Hello everyone! Elephant Care Team Intern Paige here! In this blog post, I will be bringing you an insight into Zoo Atlanta’s African elephant herd and what makes each of our large friends unique! Every animal on the planet has adaptations that make them special and makes living in their environment easier. Whether that be the naked mole rats’ sensory hairs around their noses to move easily through the darkness of their underground world, a meerkat’s lightly colored fur to blend into the African savanna, or a giraffe’s long neck to reach the tops of the trees for food. Although Kelly, Msholo, and Tara are the same species, they all have adaptations that make them unique.

Some of the adaptations we see with the Zoo’s elephants have to do with where they were born. Kelly for instance, has seemingly endless eyelashes. A few measuring up to nine inches! She was born in Namibia, which has a very dry, arid, desert climate. Her long eyelashes are an adaptation to help her keep sand and debris out of her eyes. A trademark trait of African elephants are their massive ears. Take a look at Tara’s ears, for example. They are perfectly round and huge! They don’t only serve as a factor into her cuteness, but they serve as a temperature control system. An elephant’s ears hold many large blood vessels, so when it is really hot outside, you may see Tara moving her ears back and forth, like a fan. By doing this, it helps to send blood to the vessels and heat to dissipate, allowing Tara to cool down. Her fan-like ears definitely make the African heat and the Atlanta summers a bit more tolerable. When you take a look at Msholo, you probably notice many things: his size, his tusks, his trunk, oh and how handsome he is. Elephant trunks are the fusion of the nose and upper lip and contain 40,000 muscles! With his trunk, Msholo can pick grass, pick up and move large logs in the habitat, smell, investigate enrichment items, and just be an elephant. Tusks are also an important adaptation for being an elephant. They help strip bark off of trees, dig in the dirt, carry logs, and serve as a form of self-defense. Kelly and Msholo tend to enjoy using their tusks to take food items on the go.

These adaptations and more are what fascinates people, including myself, about elephants and other animals. To think that some of these animals adapted to ever-changing environments and that they are still around millions of years later is simply amazing. I encourage you to think about how other animals who call Zoo Atlanta home have adapted to their environments.
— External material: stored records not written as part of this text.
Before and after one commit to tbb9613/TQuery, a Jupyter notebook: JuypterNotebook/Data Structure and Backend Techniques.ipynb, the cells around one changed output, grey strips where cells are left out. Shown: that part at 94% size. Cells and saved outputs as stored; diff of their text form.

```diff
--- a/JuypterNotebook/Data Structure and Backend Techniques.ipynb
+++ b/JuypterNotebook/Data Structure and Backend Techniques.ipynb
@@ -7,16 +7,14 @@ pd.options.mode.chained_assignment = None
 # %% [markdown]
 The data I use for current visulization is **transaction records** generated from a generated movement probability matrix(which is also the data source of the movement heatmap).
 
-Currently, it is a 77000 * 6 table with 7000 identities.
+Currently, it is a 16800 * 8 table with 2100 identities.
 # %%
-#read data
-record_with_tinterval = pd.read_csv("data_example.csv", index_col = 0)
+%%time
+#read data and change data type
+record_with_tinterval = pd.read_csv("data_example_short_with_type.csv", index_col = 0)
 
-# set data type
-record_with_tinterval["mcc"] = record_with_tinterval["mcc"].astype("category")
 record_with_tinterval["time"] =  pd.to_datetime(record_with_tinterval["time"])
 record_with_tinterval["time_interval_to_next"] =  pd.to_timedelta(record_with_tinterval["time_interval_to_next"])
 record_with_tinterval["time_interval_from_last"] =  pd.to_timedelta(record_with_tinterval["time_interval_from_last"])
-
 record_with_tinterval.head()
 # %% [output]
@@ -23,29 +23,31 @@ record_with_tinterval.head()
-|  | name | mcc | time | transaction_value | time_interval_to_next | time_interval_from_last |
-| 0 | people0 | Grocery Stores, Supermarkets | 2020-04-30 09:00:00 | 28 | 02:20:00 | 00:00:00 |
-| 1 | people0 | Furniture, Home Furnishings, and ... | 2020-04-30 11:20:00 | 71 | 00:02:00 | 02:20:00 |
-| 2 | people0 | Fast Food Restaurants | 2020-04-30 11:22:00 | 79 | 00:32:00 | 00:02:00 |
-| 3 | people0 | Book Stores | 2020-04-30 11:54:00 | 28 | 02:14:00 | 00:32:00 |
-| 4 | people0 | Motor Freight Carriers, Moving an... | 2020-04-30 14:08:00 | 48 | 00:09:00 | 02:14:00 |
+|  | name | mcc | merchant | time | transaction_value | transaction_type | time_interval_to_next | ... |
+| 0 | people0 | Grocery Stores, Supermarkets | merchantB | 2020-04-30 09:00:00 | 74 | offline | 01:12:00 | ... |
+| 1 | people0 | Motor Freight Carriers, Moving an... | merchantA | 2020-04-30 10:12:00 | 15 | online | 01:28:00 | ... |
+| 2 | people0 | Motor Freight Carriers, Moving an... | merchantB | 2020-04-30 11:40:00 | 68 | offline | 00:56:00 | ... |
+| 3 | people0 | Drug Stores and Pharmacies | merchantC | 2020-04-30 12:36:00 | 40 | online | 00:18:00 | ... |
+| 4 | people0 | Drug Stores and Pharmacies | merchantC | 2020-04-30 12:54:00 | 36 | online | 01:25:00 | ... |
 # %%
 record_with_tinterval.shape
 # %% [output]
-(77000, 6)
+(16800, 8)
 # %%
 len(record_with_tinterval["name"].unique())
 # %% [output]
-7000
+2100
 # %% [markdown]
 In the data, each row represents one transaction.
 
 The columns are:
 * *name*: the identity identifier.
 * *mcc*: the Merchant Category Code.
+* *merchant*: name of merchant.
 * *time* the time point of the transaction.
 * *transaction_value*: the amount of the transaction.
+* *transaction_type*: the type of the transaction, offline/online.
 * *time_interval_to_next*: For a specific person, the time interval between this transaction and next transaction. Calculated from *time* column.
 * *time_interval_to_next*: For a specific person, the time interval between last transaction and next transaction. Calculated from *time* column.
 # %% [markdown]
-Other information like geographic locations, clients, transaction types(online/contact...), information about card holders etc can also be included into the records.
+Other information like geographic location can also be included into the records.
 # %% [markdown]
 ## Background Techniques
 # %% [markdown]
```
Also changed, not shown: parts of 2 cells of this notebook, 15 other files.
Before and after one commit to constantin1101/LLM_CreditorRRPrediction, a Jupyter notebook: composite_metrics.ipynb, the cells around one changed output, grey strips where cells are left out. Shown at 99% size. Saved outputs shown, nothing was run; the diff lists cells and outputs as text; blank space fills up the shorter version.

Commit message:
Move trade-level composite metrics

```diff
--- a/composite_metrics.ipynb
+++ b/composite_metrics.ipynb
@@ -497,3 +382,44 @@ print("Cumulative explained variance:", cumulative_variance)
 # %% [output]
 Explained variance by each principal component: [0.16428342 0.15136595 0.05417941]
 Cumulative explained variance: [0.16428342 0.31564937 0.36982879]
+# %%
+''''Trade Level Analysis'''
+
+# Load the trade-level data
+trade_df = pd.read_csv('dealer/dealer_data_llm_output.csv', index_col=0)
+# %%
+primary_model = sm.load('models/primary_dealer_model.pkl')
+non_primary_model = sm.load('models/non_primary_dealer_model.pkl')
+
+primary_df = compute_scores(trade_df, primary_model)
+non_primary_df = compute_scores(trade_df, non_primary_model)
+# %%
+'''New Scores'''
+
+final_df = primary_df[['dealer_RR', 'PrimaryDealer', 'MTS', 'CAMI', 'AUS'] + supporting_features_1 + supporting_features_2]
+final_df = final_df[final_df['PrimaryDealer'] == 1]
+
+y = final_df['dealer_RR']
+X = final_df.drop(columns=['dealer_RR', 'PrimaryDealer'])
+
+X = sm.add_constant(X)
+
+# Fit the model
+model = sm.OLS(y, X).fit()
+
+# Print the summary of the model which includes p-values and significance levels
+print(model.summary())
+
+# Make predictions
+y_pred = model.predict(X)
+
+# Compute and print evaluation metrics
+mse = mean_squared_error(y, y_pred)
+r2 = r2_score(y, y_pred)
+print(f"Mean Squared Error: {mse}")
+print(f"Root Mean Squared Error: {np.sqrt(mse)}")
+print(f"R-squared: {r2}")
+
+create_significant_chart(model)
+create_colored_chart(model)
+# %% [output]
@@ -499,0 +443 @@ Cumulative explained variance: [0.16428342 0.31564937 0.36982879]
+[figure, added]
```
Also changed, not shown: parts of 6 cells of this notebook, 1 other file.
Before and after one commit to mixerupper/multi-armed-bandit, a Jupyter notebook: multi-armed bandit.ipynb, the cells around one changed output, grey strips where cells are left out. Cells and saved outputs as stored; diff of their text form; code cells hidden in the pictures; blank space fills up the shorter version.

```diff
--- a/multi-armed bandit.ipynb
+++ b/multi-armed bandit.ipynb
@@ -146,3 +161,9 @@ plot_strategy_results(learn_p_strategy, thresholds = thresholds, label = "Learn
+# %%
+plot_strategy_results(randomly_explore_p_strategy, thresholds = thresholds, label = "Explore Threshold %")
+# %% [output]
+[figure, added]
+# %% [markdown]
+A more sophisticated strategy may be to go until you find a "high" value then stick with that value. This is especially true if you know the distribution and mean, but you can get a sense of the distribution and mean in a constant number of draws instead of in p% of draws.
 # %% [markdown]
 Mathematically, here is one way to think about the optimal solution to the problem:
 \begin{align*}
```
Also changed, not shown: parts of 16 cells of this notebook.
What have they figured out for survival? Then, you can even think about how you adapt. How do you make life easier in your environment? For me, a cup of coffee in the morning is a start!

Paige G.
Elephant Care Team Intern

Connect With Your Wild Side #onlyzooatl